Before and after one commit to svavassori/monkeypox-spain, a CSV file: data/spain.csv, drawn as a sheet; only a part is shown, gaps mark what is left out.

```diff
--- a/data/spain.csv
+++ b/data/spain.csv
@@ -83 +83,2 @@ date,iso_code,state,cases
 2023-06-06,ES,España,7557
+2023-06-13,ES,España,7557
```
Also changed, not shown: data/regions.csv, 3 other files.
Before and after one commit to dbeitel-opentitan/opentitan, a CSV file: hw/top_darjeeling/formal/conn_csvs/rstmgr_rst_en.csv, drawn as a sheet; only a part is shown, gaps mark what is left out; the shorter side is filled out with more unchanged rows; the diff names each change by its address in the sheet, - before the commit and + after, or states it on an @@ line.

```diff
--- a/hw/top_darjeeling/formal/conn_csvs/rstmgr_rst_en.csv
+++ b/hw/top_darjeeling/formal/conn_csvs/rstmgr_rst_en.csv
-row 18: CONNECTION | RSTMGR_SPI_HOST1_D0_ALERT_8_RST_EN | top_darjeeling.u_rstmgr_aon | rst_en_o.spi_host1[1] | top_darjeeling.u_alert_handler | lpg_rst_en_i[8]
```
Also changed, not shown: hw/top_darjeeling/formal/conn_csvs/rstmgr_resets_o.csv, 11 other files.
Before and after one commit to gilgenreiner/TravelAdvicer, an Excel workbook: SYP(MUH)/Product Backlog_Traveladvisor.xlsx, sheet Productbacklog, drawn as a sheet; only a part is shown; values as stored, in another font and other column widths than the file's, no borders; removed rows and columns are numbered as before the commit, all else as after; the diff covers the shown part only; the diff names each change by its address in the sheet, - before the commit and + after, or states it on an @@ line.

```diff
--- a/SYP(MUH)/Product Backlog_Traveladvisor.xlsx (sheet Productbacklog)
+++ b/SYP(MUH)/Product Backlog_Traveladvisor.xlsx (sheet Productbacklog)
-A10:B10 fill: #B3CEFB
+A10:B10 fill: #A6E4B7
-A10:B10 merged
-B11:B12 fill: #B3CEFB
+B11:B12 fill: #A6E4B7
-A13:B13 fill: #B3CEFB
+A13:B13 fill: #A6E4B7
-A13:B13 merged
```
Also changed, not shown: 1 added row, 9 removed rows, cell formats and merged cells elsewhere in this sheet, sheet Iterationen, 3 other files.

::::

## WORK INSTRUCTION
Copy out each line of the records that holds the string "data".

## COMPLETED TASK
Before and after one commit to svavassori/monkeypox-spain, a CSV file: data/spain.csv, drawn as a sheet; only a part is shown, gaps mark what is left out.
--- a/data/spain.csv
+++ b/data/spain.csv
Also changed, not shown: data/regions.csv, 3 other files.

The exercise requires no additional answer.